▶ _TO DO_
Return all lines of the data in which the string "README" occurs.

▶ _THE DATA_
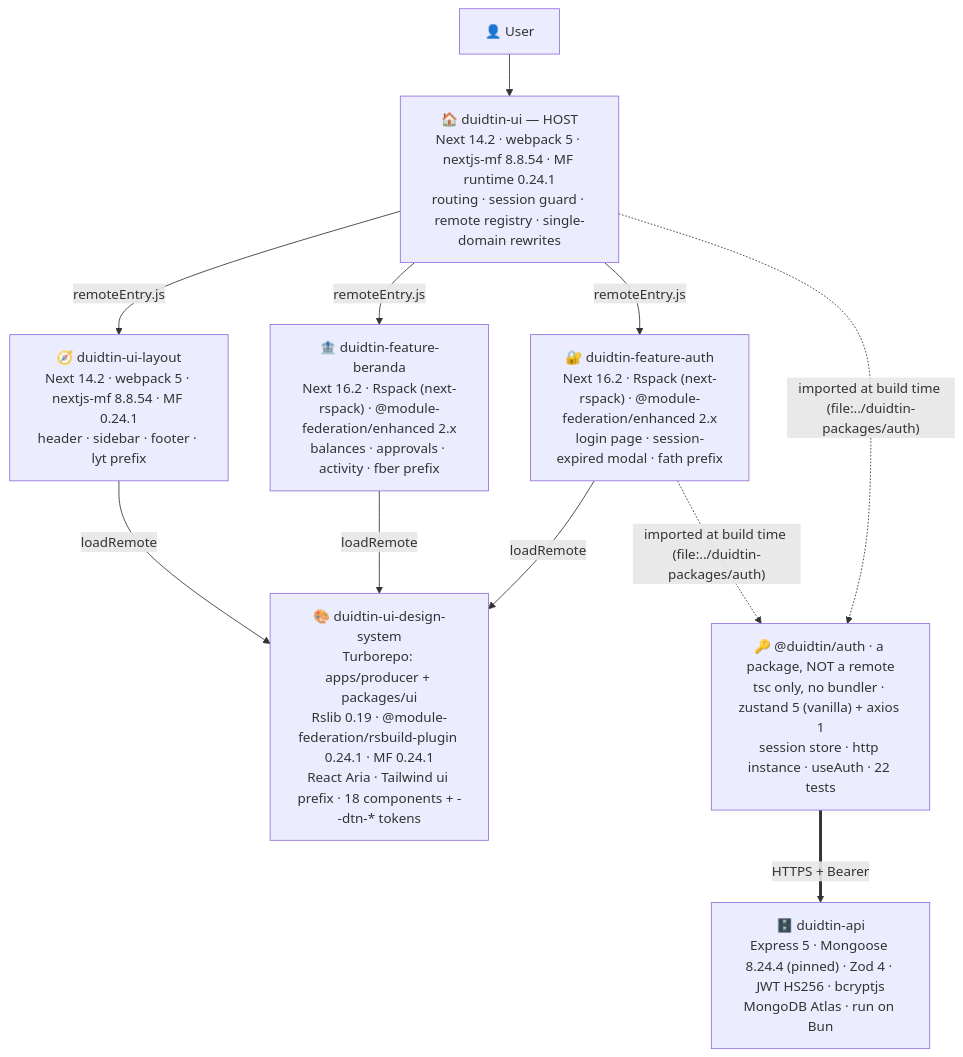
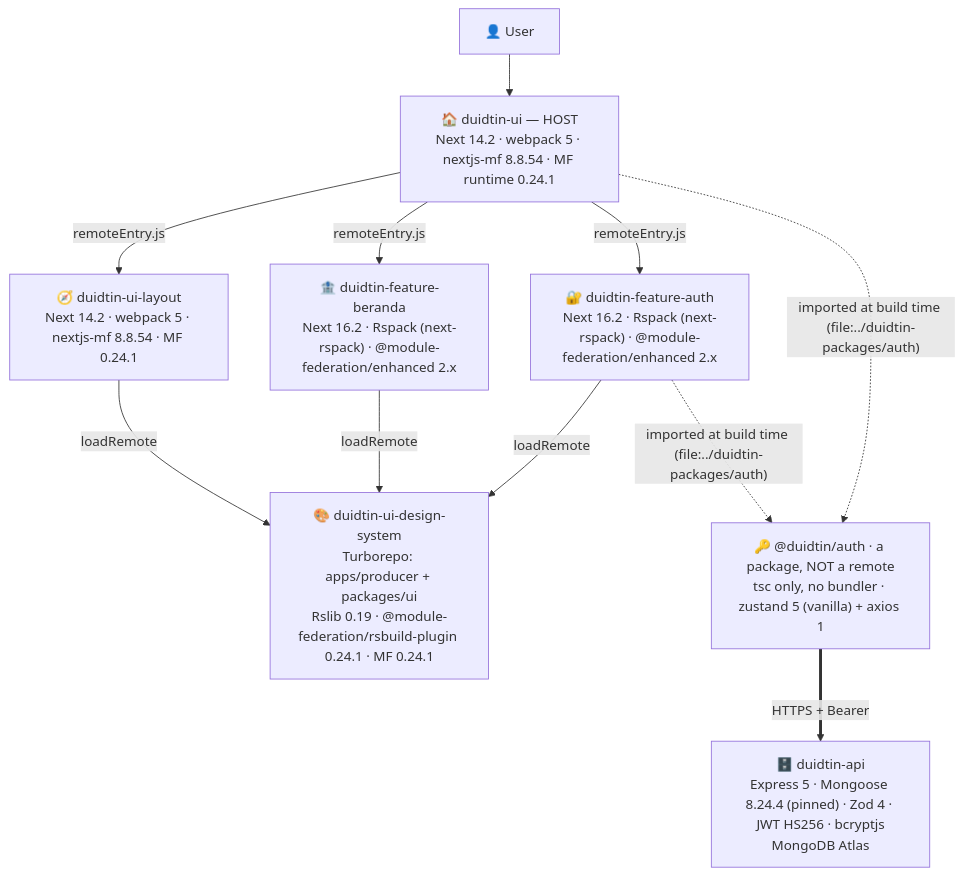
The diagram in README.md (AnggaWikaNugraha/super-apps-microfrontend-duidtin), drawn with Mermaid before and after one commit. The commit also changed 1 other file, not shown here.

````diff
--- a/README.md
+++ b/README.md
@@ -392,19 +392,19 @@
 ```mermaid
 graph TD
   U["👤 User"] --> H
 
-  H["🏠 duidtin-ui — HOST<br/>Next 14.2 · webpack 5 · nextjs-mf 8.8.54 · MF runtime 0.24.1<br/>routing · session guard · remote registry · single-domain rewrites"]
+  H["🏠 duidtin-ui — HOST<br/>Next 14.2 · webpack 5 · nextjs-mf 8.8.54 · MF runtime 0.24.1"]
 
-  H -- "remoteEntry.js" --> L["🧭 duidtin-ui-layout<br/>Next 14.2 · webpack 5 · nextjs-mf 8.8.54 · MF 0.24.1<br/>header · sidebar · footer · lyt prefix"]
-  H -- "remoteEntry.js" --> B["🏦 duidtin-feature-beranda<br/>Next 16.2 · Rspack (next-rspack) · @module-federation/enhanced 2.x<br/>balances · approvals · activity · fber prefix"]
-  H -- "remoteEntry.js" --> A["🔐 duidtin-feature-auth<br/>Next 16.2 · Rspack (next-rspack) · @module-federation/enhanced 2.x<br/>login page · session-expired modal · fath prefix"]
+  H -- "remoteEntry.js" --> L["🧭 duidtin-ui-layout<br/>Next 14.2 · webpack 5 · nextjs-mf 8.8.54 · MF 0.24.1"]
+  H -- "remoteEntry.js" --> B["🏦 duidtin-feature-beranda<br/>Next 16.2 · Rspack (next-rspack) · @module-federation/enhanced 2.x"]
+  H -- "remoteEntry.js" --> A["🔐 duidtin-feature-auth<br/>Next 16.2 · Rspack (next-rspack) · @module-federation/enhanced 2.x"]
 
-  L -- "loadRemote" --> DS["🎨 duidtin-ui-design-system<br/>Turborepo: apps/producer + packages/ui<br/>Rslib 0.19 · @module-federation/rsbuild-plugin 0.24.1 · MF 0.24.1<br/>React Aria · Tailwind ui prefix · 18 components + --dtn-* tokens"]
+  L -- "loadRemote" --> DS["🎨 duidtin-ui-design-system<br/>Turborepo: apps/producer + packages/ui<br/>Rslib 0.19 · @module-federation/rsbuild-plugin 0.24.1 · MF 0.24.1"]
   B -- "loadRemote" --> DS
   A -- "loadRemote" --> DS
 
-  H -. "imported at build time (file:../duidtin-packages/auth)" .-> P["🔑 @duidtin/auth · a package, NOT a remote<br/>tsc only, no bundler · zustand 5 (vanilla) + axios 1<br/>session store · http instance · useAuth · 22 tests"]
+  H -. "imported at build time (file:../duidtin-packages/auth)" .-> P["🔑 @duidtin/auth · a package, NOT a remote<br/>tsc only, no bundler · zustand 5 (vanilla) + axios 1"]
   A -. "imported at build time (file:../duidtin-packages/auth)" .-> P
 
-  P == "HTTPS + Bearer" ==> API["🗄️ duidtin-api<br/>Express 5 · Mongoose 8.24.4 (pinned) · Zod 4 · JWT HS256 · bcryptjs<br/>MongoDB Atlas · run on Bun"]
+  P == "HTTPS + Bearer" ==> API["🗄️ duidtin-api<br/>Express 5 · Mongoose 8.24.4 (pinned) · Zod 4 · JWT HS256 · bcryptjs<br/>MongoDB Atlas"]
 ```
````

▶ _EXERCISE RESULT_
The diagram in README.md (AnggaWikaNugraha/super-apps-microfrontend-duidtin), drawn with Mermaid before and after one commit. The commit also changed 1 other file, not shown here.
--- a/README.md
+++ b/README.md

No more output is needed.